The Main Hall
|Location||Kitamachi 63, Tōji-in, Kita-ku, Kyoto|
|Affiliation||Rinzai, Tenryū sect|
|Founder||Ashikaga Takauji, Musō Soseki|
Tōji-in (等持院) is a Buddhist temple of the Rinzai Tenryū sect located in Kita Ward, Kyoto, Japan, and one of two funeral temples (bodaiji) dedicated to Ashikaga Takauji, first shōgun of the Ashikaga dynasty. Its main object of worship is Shakyamuni, and its honorary sangō prefix is Mannenzan (萬年山).
Tōji-in was founded at the foot of Mount Kinugasa in 1341 by Takauji himself in fulfillment of a vow. He did so under the guidance of famous Zen teacher, calligraphist, poet and garden designer Musō Soseki, who created the Zen gardens and ponds of the temple. Tōji-in later became the Ashikaga dynasty's funeral temple and all fifteen of the Ashikaga shōguns are buried here. The temple's name was later chosen as one of Takauji's two posthumous names, Tōji-inden (等持院殿). (The other is Chōju-inden, from the name of Takauji's second bodaiji. See footnote.) Tōji-in was number one of the Kyoto Jissetsu, the temples immediately below the Kyoto Gozan within the Five Mountain System nationwide network of Zen temples.
Because of its association with the Ashikaga, believed by the Emperor's supporters to be traitors because they had usurped imperial power, during the Meiji restoration the temple sustained some damage. In recent years the temple has been restored to increase its appeal as a tourist attraction.

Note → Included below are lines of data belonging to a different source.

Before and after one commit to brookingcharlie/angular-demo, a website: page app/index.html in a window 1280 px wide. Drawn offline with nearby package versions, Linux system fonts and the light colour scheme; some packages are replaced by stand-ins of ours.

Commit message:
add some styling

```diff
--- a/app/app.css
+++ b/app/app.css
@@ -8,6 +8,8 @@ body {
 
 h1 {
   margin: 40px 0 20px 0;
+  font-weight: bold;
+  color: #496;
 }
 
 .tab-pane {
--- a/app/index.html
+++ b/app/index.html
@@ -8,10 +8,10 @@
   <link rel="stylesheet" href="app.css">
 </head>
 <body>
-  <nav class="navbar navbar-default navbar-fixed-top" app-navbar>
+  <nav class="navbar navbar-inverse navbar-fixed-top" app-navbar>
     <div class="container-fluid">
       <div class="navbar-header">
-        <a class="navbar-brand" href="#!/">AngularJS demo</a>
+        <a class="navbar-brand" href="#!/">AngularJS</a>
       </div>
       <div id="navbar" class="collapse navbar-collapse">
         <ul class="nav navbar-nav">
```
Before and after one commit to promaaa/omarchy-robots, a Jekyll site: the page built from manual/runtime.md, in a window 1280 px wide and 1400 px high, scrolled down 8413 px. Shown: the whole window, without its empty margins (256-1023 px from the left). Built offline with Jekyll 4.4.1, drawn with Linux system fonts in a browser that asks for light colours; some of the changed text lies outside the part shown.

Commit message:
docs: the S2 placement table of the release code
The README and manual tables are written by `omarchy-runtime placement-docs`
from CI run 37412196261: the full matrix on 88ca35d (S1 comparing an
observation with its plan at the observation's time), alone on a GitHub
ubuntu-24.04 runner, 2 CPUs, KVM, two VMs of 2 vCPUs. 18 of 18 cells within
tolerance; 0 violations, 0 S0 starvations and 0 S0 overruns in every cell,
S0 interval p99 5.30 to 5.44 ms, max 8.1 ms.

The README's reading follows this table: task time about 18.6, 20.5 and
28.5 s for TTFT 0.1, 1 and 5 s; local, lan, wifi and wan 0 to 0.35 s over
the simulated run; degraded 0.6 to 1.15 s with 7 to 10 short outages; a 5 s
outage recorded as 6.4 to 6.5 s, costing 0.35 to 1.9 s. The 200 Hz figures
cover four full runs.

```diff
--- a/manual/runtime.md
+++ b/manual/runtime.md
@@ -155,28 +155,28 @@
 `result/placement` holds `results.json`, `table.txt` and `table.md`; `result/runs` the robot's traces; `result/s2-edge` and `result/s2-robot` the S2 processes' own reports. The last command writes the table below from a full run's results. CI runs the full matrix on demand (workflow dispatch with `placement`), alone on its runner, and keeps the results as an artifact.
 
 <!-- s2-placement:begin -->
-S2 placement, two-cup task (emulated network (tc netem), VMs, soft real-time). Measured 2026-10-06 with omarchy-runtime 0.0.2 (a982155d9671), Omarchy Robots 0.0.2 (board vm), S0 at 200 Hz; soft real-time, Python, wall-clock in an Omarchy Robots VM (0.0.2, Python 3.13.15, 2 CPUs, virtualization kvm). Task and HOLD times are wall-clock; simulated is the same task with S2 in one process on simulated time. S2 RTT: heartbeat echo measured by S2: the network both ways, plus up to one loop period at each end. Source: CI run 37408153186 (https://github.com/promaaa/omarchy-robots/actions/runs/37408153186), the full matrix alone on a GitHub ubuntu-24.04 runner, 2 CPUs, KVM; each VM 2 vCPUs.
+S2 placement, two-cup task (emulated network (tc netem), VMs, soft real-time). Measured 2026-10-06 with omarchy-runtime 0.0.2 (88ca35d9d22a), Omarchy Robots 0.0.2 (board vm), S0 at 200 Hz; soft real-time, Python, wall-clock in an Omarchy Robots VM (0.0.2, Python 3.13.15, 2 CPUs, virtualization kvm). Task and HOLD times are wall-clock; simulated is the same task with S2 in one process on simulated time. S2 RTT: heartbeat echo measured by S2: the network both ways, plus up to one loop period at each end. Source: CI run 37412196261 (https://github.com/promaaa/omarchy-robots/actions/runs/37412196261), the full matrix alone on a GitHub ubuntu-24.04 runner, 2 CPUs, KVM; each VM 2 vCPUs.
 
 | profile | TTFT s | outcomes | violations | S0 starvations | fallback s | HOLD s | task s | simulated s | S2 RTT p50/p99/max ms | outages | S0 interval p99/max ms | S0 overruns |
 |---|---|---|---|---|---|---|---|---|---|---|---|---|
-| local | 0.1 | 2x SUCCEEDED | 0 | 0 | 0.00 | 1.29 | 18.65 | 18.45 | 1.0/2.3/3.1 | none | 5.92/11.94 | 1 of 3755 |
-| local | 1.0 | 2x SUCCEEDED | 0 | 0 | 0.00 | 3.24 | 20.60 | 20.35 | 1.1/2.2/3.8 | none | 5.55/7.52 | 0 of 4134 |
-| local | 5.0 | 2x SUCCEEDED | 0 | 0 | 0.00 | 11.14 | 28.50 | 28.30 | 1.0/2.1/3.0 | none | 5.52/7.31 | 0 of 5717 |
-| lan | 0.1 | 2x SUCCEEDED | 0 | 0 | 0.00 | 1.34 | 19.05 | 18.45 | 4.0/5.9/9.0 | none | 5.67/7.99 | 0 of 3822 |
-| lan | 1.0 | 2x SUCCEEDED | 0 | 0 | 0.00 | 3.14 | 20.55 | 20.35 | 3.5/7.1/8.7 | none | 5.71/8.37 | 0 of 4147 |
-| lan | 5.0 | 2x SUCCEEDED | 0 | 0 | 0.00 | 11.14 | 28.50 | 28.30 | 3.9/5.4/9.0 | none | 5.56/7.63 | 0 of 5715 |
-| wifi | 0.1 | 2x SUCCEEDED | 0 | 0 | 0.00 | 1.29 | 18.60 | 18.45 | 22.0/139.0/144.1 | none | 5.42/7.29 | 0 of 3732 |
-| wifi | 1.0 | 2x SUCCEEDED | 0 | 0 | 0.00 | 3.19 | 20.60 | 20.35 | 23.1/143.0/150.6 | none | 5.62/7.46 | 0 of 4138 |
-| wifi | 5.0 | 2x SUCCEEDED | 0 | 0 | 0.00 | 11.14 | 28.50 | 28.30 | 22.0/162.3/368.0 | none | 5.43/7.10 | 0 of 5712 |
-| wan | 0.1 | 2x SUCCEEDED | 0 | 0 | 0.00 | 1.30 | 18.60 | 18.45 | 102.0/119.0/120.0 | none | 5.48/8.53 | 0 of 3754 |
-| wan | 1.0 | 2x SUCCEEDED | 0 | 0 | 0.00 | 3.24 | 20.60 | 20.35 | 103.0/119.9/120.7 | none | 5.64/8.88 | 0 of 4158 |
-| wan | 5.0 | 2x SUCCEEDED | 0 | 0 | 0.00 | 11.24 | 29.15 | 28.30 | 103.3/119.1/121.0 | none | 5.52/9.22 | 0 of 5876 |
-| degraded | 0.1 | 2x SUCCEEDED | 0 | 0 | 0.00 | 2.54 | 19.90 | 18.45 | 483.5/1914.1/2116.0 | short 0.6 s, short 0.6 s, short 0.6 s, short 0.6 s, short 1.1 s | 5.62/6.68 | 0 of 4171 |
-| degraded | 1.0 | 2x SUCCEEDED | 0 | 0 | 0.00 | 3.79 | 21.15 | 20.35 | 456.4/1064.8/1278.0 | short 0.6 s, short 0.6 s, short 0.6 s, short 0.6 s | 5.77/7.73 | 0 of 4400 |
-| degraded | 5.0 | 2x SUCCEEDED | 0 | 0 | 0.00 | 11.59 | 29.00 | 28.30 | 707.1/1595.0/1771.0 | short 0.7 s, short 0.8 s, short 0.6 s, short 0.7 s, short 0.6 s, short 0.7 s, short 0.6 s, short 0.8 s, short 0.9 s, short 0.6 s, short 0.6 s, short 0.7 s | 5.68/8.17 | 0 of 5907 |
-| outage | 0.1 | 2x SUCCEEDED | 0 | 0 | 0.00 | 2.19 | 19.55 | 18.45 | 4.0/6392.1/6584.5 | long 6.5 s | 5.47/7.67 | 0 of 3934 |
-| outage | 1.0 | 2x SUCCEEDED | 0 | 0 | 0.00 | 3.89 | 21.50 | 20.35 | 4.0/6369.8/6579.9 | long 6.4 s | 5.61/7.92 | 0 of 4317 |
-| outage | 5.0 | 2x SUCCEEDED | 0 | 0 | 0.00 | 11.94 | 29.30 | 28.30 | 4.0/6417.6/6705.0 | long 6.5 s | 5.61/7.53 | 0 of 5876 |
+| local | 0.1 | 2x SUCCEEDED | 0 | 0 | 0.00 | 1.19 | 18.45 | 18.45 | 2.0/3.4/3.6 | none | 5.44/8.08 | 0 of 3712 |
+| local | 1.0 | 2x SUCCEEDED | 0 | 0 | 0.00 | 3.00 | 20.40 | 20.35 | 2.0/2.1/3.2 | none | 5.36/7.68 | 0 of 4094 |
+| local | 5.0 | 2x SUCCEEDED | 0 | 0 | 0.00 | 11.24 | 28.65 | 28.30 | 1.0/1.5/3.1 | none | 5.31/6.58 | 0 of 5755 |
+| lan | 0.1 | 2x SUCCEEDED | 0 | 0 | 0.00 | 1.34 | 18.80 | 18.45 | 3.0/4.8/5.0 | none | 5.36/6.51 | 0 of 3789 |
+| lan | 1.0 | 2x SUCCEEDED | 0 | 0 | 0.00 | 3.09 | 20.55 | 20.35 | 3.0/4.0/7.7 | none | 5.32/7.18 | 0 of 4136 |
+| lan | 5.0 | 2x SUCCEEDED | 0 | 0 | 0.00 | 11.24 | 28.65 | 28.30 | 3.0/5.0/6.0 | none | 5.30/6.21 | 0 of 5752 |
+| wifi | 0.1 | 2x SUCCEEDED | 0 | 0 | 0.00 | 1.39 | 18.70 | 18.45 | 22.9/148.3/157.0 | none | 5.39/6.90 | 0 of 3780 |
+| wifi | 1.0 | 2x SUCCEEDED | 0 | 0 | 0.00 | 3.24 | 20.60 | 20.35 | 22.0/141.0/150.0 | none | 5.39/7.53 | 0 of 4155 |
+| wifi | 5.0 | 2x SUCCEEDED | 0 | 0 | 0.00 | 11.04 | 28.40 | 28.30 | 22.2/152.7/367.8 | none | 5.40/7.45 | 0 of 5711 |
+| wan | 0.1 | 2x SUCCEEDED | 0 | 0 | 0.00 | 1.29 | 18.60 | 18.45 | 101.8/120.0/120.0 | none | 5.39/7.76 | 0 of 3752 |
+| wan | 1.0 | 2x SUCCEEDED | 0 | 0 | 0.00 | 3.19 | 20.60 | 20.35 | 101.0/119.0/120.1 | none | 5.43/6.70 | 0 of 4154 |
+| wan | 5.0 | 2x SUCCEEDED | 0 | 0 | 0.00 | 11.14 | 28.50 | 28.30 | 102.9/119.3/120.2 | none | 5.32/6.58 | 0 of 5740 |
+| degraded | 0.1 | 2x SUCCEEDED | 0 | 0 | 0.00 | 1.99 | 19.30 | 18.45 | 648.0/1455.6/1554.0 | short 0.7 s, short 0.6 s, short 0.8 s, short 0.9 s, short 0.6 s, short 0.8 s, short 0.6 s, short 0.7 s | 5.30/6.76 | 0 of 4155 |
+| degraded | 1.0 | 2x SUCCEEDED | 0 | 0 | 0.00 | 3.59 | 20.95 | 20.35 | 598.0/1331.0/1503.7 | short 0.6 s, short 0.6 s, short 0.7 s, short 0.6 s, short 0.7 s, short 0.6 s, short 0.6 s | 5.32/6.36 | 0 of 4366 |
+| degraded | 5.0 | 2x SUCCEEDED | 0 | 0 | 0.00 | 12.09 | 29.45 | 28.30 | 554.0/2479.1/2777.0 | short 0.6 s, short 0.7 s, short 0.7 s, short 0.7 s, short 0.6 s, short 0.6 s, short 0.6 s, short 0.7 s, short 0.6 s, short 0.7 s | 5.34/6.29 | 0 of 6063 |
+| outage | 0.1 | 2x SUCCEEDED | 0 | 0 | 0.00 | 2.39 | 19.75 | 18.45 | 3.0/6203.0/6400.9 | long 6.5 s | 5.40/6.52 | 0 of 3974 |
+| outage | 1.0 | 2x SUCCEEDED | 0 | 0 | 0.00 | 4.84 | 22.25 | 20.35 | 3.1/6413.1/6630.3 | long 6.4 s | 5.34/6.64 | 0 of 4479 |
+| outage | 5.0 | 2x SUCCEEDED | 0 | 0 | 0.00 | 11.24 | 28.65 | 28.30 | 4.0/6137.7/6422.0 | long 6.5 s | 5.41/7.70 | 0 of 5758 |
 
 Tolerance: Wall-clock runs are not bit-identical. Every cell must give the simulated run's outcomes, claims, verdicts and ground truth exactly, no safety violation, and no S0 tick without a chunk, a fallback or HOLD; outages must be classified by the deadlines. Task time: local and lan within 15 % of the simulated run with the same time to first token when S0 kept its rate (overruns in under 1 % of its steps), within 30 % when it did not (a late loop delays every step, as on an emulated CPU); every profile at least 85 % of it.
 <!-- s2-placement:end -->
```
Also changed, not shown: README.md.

Temple precincts and gardens
The Main Hall (hondō) was originally a tacchū (subtemple) of Myōshin-ji built in 1616 by order of samurai Fukushima Masanori. The garden, the ponds, and the Seirentei (清漣亭) tearoom were designed by Musō Soseki. Tōji-in's treasure owns a drawing of the temple which is an Important Cultural Property.
Tokugawa Ieyasu and all the fifteen Ashikaga shōguns are enshrined in a small building called Reikō-den (霊光殿). The sixteen statues, which are of limited artistic value, are lined up in two rows on the sides of the room, each sitting and carrying a shaku symbolizing their shogunal power. Their sculptors are unknown, but they have been tentatively dated to the early seventeenth century. The presence among the Ashikaga shōguns of a statue of Tokugawa Ieyasu, founder of the Tokugawa shogunate, suggests that Tokugawa wished to link himself to the Ashikaga clan and give an impression of continuity between the two dynasties. Like them, Ieyasu claimed to be a descendant of the Minamoto clan.
In 1863 nine men broke into the Reikō-den and stole the heads of the first three Ashikaga shōguns, Takauji, Yoshiakira and Yoshimitsu, as a form of revenge for their role in usurping the emperor's power during the Nanbokuchō period. The severed heads were then exposed on the banks of the Kamo river together with placards listing their crimes against the nation.
- For an explanation of terms concerning Japanese Buddhism, Japanese Buddhist art, and Japanese Buddhist temple architecture, see the Glossary of Japanese Buddhism.
- Encyclopedia Nipponica
- Keene (2005:2)
- Two different graves bear Ashikaga Takauji's name. The second, which contains a strand of his hair, lies in Kamakura's Chōju-ji. Chōju-ji was converted into Takauji's bodaiji by his son, Kantō Kubō Ashikaga Motouji. For details, see the article Chōju-ji
- Photos of the statues Archived 2011-06-16 at the Wayback Machine.
- Keene (2005:168)
- Daijirin, 2nd edition
- Daijisen, 1st edition
- Encyclopedia Nipponica accessed on April 26, 2009
- Keene, Donald (2005). Yoshimasa and the Silver Pavilion: The Creation of the Soul of Japan (Asia Perspectives: History, Society, and Culture). Columbia University Press. ISBN 978-0-231-13057-8.
- Kōjien 6th edition, DVD Version
- Mansfield, Stephen (2011). Japan's Master Gardens (Hardback). Tokyo, Rutland, Singapore: Tuttle. p. 144. ISBN 978-4-8053-1128-8.